● **TRY IT**:
Go through the material below and state how many lines include "Queue", giving the number only.

● **DATA UNDER STUDY**:

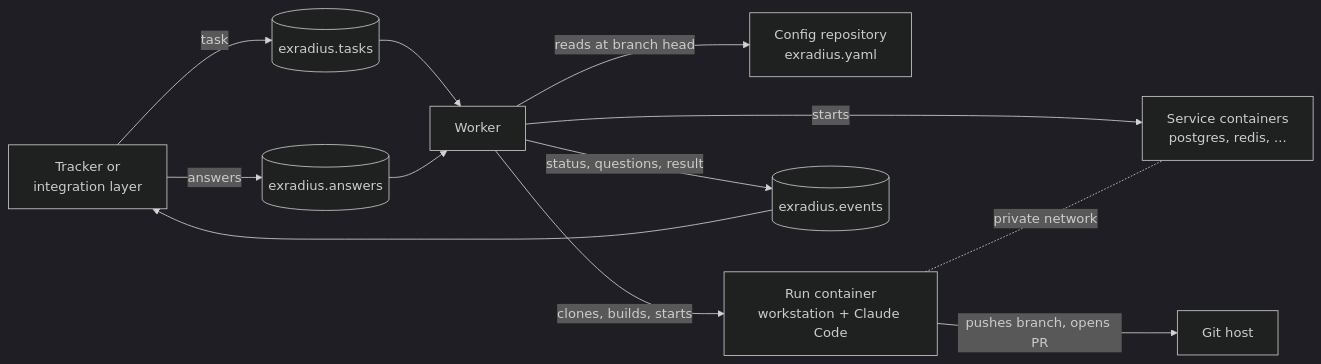
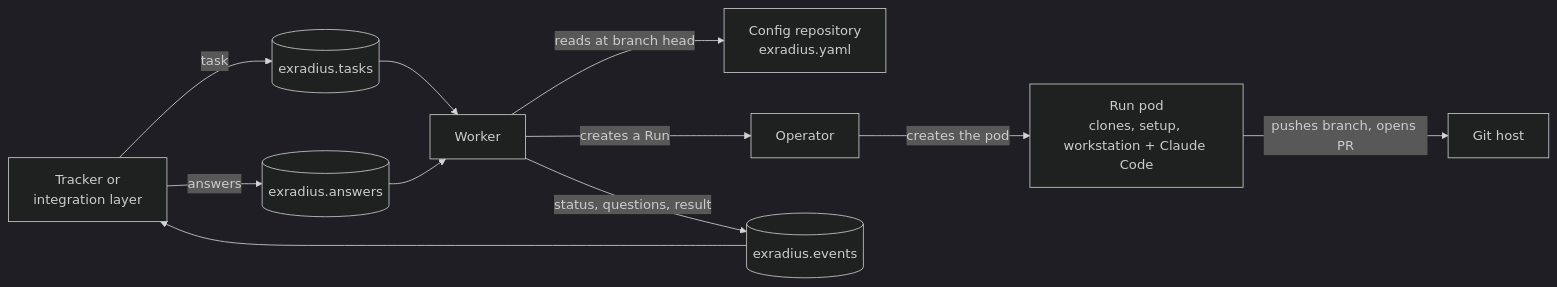
The diagram in README.md (musabeytekin/exradius), drawn with Mermaid (dark theme) before and after one commit. The commit also changed other lines of this file and 7 other files, not shown here.

````diff
--- a/README.md
+++ b/README.md
@@ -35,14 +35,13 @@
 ```mermaid
 flowchart LR
     tracker["Tracker or<br/>integration layer"] -- task --> tasks[("exradius.tasks")]
     tasks --> worker["Worker"]
     worker -- reads at branch head --> config["Config repository<br/>exradius.yaml"]
-    worker -- clones, builds, starts --> run["Run container<br/>workstation + Claude Code"]
-    worker -- starts --> services["Service containers<br/>postgres, redis, ..."]
-    run -. private network .- services
+    worker -- creates a Run --> operator["Operator"]
+    operator -- creates the pod --> run["Run pod<br/>clones, setup, workstation + Claude Code"]
     run -- pushes branch, opens PR --> git["Git host"]
     worker -- status, questions, result --> events[("exradius.events")]
     events --> tracker
     tracker -- answers --> answers[("exradius.answers")]
     answers --> worker
 ```
````
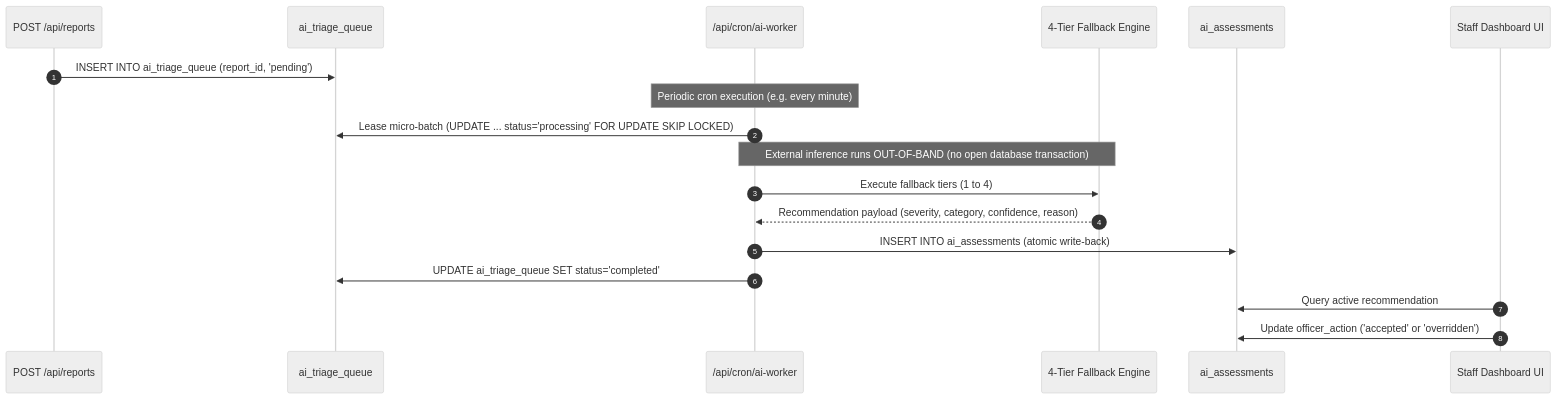
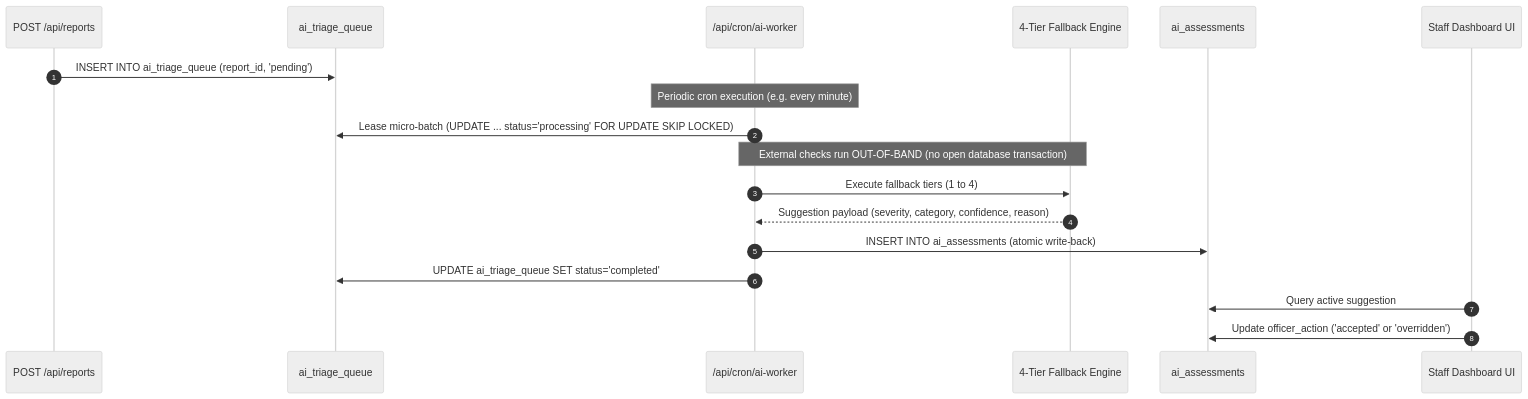
The fourth of 4 diagrams in docs/architecture.md (EleanorNabaloga/wetland-nema), drawn with Mermaid (neutral theme) before and after one commit. The commit also changed other lines of this file and 10 other files, not shown here.

````diff
--- a/docs/architecture.md
+++ b/docs/architecture.md
@@ -137,21 +137,21 @@
 ```mermaid
 sequenceDiagram
     autonumber
     participant Ingestion as POST /api/reports
     participant Queue as ai_triage_queue
     participant Cron as /api/cron/ai-worker
     participant Fallback as 4-Tier Fallback Engine
     participant Assessments as ai_assessments
     participant Staff as Staff Dashboard UI
 
     Ingestion->>Queue: INSERT INTO ai_triage_queue (report_id, 'pending')
     Note over Cron: Periodic cron execution (e.g. every minute)
     Cron->>Queue: Lease micro-batch (UPDATE ... status='processing' FOR UPDATE SKIP LOCKED)
-    Note over Cron,Fallback: External inference runs OUT-OF-BAND (no open database transaction)
+    Note over Cron,Fallback: External checks run OUT-OF-BAND (no open database transaction)
     Cron->>Fallback: Execute fallback tiers (1 to 4)
-    Fallback-->>Cron: Recommendation payload (severity, category, confidence, reason)
+    Fallback-->>Cron: Suggestion payload (severity, category, confidence, reason)
     Cron->>Assessments: INSERT INTO ai_assessments (atomic write-back)
     Cron->>Queue: UPDATE ai_triage_queue SET status='completed'
-    Staff->>Assessments: Query active recommendation
+    Staff->>Assessments: Query active suggestion
     Staff->>Assessments: Update officer_action ('accepted' or 'overridden')
 ```
````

● **RESULT OF THIS TASK**:
4